Jason Byassee on tradition, Jaroslav Pelikan and the Masai creed: ‘I love the way Herbert McCabe, the Dominican priest and theologian, put it: “We don’t know what Christians will believe in the 24th century, but we know they will not be Arians or Nestorians.” Creeds, usually occasioned by a new teaching the church must either bless or condemn, cut off certain roads. But they do not mandate which road we all must go down for all time. Future ages will have to figure that out, while submitting to what has come before. But that submission is a granting of freedom, not a tragic cutting off of possibility’. There are some important implications here for the conversation currently going on in my own denomination about writing a new confession of faith.
Cynthia R. Nielsen continues her series on Gadamer with twomore posts.
Stanley Hauerwas responds to Obama’s Nobel Prize acceptance speech.
Renardo Barden reviews Dylan’s Christmas album: ‘Occasionally Dylan chases and misses the high notes and botches daring full-throttle endings. His church Latin is no good, and he’s losing yet more ground on his claim to sing as good as Caruso. But he’s still out there, making new of what’s old, light of what’s silly, and merry for merriment’s sake’.

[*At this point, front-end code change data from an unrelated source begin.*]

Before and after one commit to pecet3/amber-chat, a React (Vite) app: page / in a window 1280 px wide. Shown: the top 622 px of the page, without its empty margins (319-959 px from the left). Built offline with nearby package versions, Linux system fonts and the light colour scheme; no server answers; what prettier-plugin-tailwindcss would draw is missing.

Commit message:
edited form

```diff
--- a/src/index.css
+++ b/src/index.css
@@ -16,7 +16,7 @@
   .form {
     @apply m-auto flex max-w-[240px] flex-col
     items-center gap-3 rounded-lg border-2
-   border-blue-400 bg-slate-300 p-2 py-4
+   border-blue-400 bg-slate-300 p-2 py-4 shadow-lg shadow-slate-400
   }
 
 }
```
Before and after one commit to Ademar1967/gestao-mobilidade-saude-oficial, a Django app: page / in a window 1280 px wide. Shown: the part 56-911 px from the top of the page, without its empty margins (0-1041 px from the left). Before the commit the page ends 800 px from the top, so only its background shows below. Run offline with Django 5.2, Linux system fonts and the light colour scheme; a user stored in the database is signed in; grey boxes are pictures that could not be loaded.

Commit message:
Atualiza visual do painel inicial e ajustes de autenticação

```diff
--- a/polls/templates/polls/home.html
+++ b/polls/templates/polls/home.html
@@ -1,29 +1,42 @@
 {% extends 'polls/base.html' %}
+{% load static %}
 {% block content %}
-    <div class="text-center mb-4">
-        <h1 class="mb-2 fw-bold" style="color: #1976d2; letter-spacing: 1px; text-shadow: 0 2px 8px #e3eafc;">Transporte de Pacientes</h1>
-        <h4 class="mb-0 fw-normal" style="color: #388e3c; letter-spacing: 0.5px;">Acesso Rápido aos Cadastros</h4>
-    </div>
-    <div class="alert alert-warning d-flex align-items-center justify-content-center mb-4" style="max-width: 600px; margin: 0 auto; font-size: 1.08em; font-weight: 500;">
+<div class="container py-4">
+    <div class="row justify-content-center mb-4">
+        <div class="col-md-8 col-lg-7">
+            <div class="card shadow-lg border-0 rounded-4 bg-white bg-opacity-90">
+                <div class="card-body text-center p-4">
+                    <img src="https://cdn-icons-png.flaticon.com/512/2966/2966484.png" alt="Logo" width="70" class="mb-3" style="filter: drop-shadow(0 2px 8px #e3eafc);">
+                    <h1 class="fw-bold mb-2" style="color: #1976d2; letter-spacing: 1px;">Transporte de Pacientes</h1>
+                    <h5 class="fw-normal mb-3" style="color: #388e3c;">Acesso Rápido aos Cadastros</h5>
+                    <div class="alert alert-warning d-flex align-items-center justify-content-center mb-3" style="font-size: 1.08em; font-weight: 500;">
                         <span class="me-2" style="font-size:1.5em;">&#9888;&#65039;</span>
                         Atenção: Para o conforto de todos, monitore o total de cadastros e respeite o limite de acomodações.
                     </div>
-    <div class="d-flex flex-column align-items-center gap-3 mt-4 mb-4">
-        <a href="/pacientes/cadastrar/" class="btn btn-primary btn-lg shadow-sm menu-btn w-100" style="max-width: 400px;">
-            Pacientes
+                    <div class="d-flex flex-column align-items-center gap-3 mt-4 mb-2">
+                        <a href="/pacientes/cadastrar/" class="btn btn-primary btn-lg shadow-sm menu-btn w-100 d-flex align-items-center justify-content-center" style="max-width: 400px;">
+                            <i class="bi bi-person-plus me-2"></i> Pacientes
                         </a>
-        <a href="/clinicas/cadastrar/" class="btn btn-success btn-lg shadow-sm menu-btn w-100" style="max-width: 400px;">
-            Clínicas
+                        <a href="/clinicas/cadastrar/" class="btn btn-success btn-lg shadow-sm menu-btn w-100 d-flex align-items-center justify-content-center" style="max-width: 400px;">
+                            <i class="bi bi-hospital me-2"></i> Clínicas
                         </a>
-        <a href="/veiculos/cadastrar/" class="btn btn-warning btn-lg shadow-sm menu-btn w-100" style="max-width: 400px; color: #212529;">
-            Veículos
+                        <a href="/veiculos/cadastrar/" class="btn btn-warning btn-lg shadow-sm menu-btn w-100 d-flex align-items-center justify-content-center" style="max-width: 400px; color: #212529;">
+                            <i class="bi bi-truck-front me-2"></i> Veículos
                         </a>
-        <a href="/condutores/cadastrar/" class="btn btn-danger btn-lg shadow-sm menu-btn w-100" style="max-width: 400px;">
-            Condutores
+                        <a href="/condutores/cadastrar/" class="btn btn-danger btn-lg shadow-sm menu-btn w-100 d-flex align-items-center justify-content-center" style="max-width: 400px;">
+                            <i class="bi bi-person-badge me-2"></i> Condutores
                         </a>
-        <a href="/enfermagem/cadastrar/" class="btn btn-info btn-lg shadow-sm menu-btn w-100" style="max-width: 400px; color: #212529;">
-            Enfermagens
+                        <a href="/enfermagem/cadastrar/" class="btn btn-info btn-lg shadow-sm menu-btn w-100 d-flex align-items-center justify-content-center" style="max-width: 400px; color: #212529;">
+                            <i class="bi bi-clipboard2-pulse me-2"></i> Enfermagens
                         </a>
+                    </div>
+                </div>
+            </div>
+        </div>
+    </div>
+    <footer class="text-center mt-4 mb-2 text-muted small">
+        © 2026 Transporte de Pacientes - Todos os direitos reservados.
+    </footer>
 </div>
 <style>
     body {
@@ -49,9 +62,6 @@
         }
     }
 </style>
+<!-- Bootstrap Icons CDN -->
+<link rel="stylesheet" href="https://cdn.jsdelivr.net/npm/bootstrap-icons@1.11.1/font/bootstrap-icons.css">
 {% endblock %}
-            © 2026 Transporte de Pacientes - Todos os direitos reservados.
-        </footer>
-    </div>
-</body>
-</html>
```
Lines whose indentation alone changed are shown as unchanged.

Halden Doerge offers some critiques of individualism as will to power: ‘… “individualism” is only scary to those who want to control the social lives of others. Honestly I don’t think it can possibly be a coincidence that the folks most virulently critical of individualism are white males who have significant university posts. Indeed I’m hard pressed to think of a single female scholar who has attacked individualism in ways akin to say Robert Bellah or Zygmunt Bauman … It seems to me that critiques of individualism invariably come beset with a totalizing vision of “the good society” that, ostensibly should be actualized whether people like it or not (because obviously they don’t like it or they’d be doing it already). In short, I don’t know how critiques of individualism, as such, avoid the charge that they are simply instances of the will to power. They are always animated with angst, fear, and revulsion towards the current shape of social life and deeply desirous of reshaping society in accordance with their own vision. It’s hard for me to image that not being ultimately fascist (Milbank is perhaps the most sophisticated example of a theological fascist writing today)’.